Saffron... one of the most expensive of all spices. But fortunately saffron only needs to be used in very small quantities. To be honest, I'm not too sure how to describe the flavour of saffron. Does it really have a taste? I think it's just a gorgeous (again, expensive) food dye. A little saffron threads will give a dish beautiful golden yellow colour.
The recipe below suppose to serves 2, but I managed to gulp it all. There are 3 possible reasons: maybe because I was starving or maybe because the risotto was super delicious or... maybe I'm just greedy. I'm almost sure it's the second one.
Recipe by Nigella Lawson
Serves 2 as a main course (with some left over) or 4 as a starter or side dish
1 litre chicken or vegetable stock, preferably organic
1 x 0.4 g packet saffron threads (about 1 teaspoon)
50 g butter, plus 1 tablespoon
1 x 15 ml tablespoon olive oil
50 g shallots, finely chopped or 1/2 onion, finely chopped
250 g risotto rice
125 ml dry marsala
4 x 15 ml tablespoons grated Parmesan cheese, plus extra to serve
salt and pepper, to taste
Heat the stock in a saucepan, add the saffron threads and put over the lowest heat just to keep it warm. Melt the butter with olive oil in a wide, shallow, heavy-based saucepan over a low to medium heat, add the chopped shallots (or onion) and cook for a couple of minutes or so, stirring frequently with a wooden spoon, until softened.
Add the risotto rice and keep stirring for a minute or so, then turn up the heat and add the marsala - which will bubble up excitedly - stirring until it is absorbed.
Start ladling in the hot, golden, saffron-infused stock, letting each ladleful become absorbed as you stir before adding the next. Stir and ladle until the rice is cooked with still a slight bite to it - about 18 minutes, maybe a little before - by which time you will probably have finished all your stock. However, if you find the rice is cooked to the texture you like before the stock's run out, do not finish it.
Turn off the heat, stirring still, and beat in the remaining tablespoon of butter and the Parmesan, then season to taste.
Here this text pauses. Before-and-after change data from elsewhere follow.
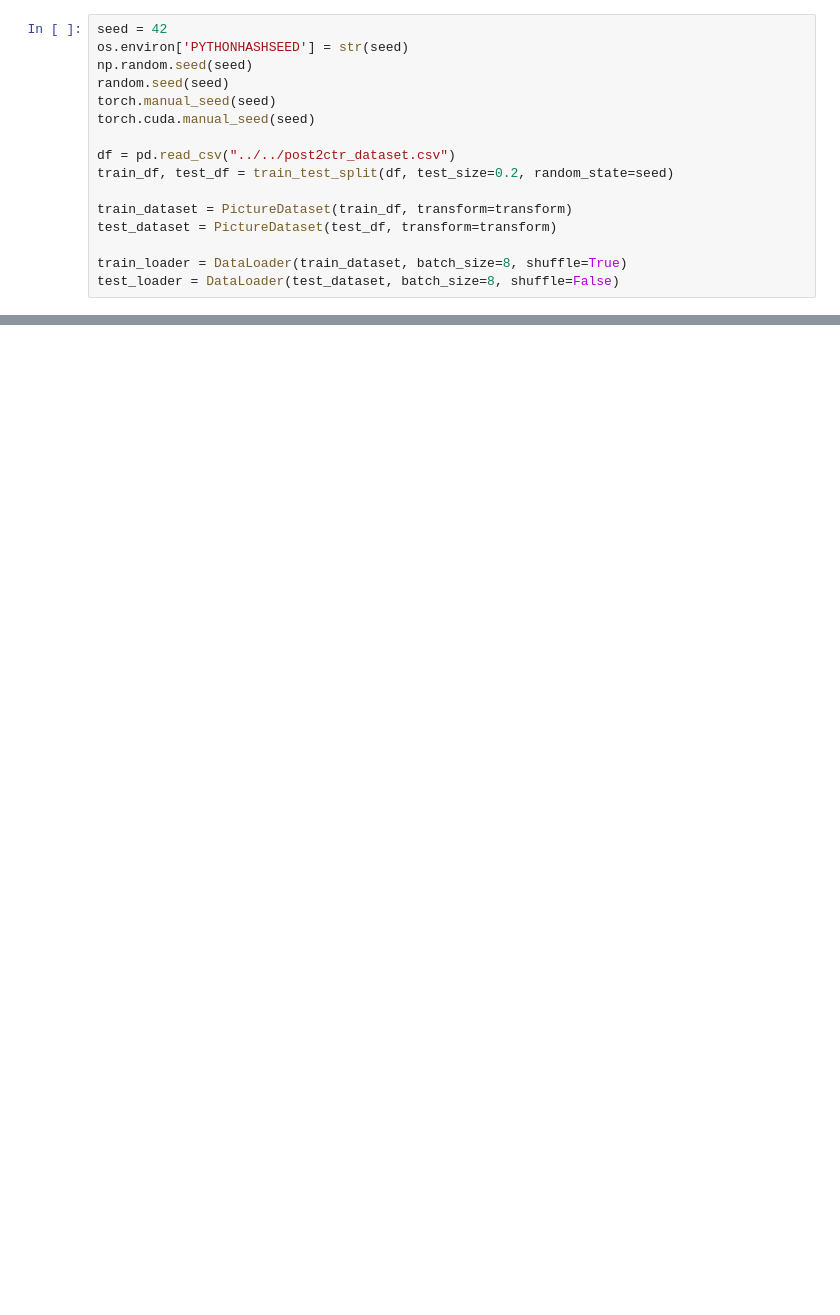
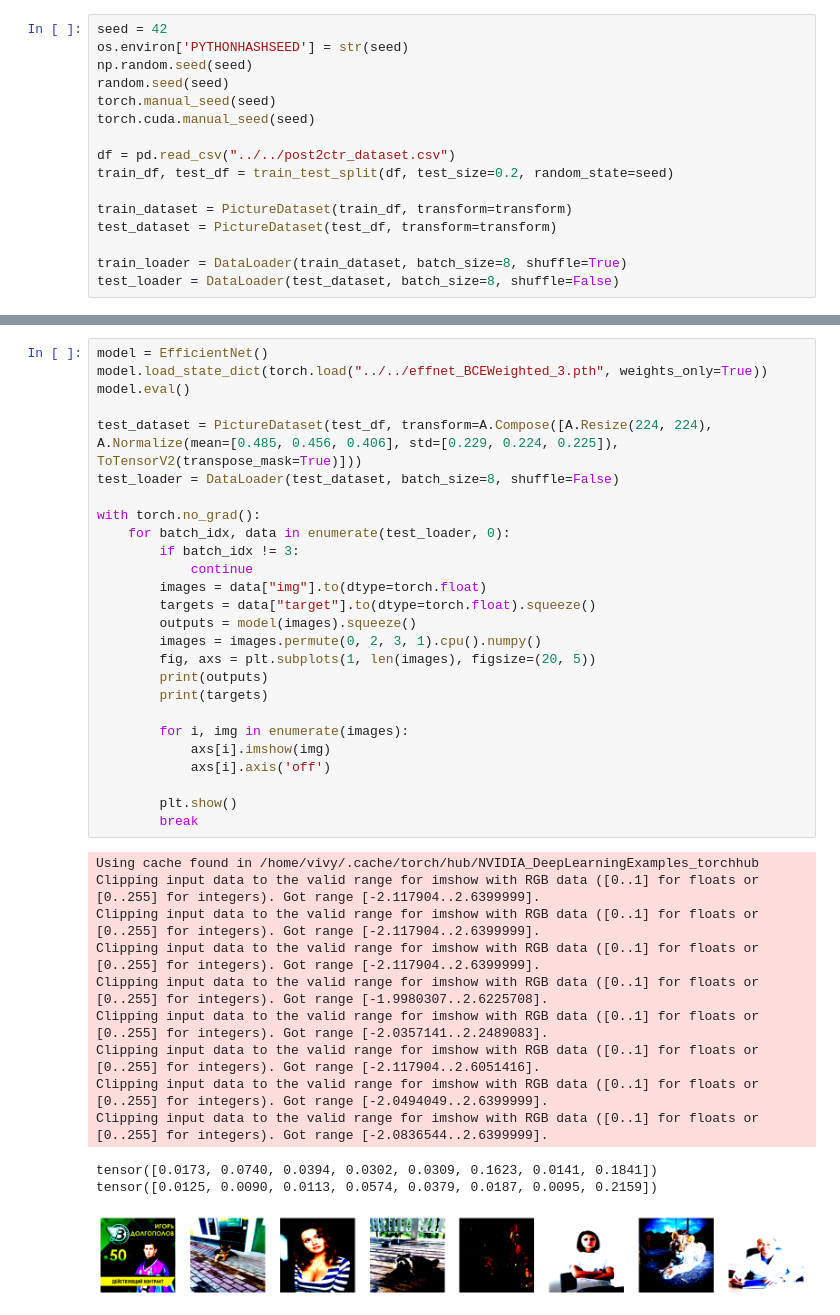
Before and after one commit to Octopupu5/vk-lab-test, a Jupyter notebook: recsys/visualizing_models.ipynb, the cells around one changed output, grey strips where cells are left out. Cells and saved outputs as stored; diff of their text form; blank space fills up the shorter version.

```diff
--- a/recsys/visualizing_models.ipynb
+++ b/recsys/visualizing_models.ipynb
@@ -126,0 +135,39 @@ for i, row in df_results.iterrows():
+# %%
+model = EfficientNet()
+model.load_state_dict(torch.load("../../effnet_BCEWeighted_3.pth", weights_only=True))
+model.eval()
+
+test_dataset = PictureDataset(test_df, transform=A.Compose([A.Resize(224, 224), A.Normalize(mean=[0.485, 0.456, 0.406], std=[0.229, 0.224, 0.225]), ToTensorV2(transpose_mask=True)]))
+test_loader = DataLoader(test_dataset, batch_size=8, shuffle=False)
+
+with torch.no_grad():
+    for batch_idx, data in enumerate(test_loader, 0):
+        if batch_idx != 3:
+            continue
+        images = data["img"].to(dtype=torch.float)
+        targets = data["target"].to(dtype=torch.float).squeeze()
+        outputs = model(images).squeeze()
+        images = images.permute(0, 2, 3, 1).cpu().numpy()
+        fig, axs = plt.subplots(1, len(images), figsize=(20, 5))
+        print(outputs)
+        print(targets)
+
+        for i, img in enumerate(images):
+            axs[i].imshow(img)
+            axs[i].axis('off')
+
+        plt.show()
+        break
+# %% [output]
+Using cache found in /home/vivy/.cache/torch/hub/NVIDIA_DeepLearningExamples_torchhub
+Clipping input data to the valid range for imshow with RGB data ([0..1] for floats or [0..255] for integers). Got range [-2.117904..2.6399999].
+Clipping input data to the valid range for imshow with RGB data ([0..1] for floats or [0..255] for integers). Got range [-2.117904..2.6399999].
+Clipping input data to the valid range for imshow with RGB data ([0..1] for floats or [0..255] for integers). Got range [-2.117904..2.6399999].
+Clipping input data to the valid range for imshow with RGB data ([0..1] for floats or [0..255] for integers). Got range [-1.9980307..2.6225708].
+Clipping input data to the valid range for imshow with RGB data ([0..1] for floats or [0..255] for integers). Got range [-2.0357141..2.2489083].
+Clipping input data to the valid range for imshow with RGB data ([0..1] for floats or [0..255] for integers). Got range [-2.117904..2.6051416].
+Clipping input data to the valid range for imshow with RGB data ([0..1] for floats or [0..255] for integers). Got range [-2.0494049..2.6399999].
+Clipping input data to the valid range for imshow with RGB data ([0..1] for floats or [0..255] for integers). Got range [-2.0836544..2.6399999].
+tensor([0.0173, 0.0740, 0.0394, 0.0302, 0.0309, 0.1623, 0.0141, 0.1841])
+tensor([0.0125, 0.0090, 0.0113, 0.0574, 0.0379, 0.0187, 0.0095, 0.2159])
+[figure, added]
```
Also changed, not shown: parts of 8 cells of this notebook, 12 other files.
Serve immediately with some grated Parmesan on the table.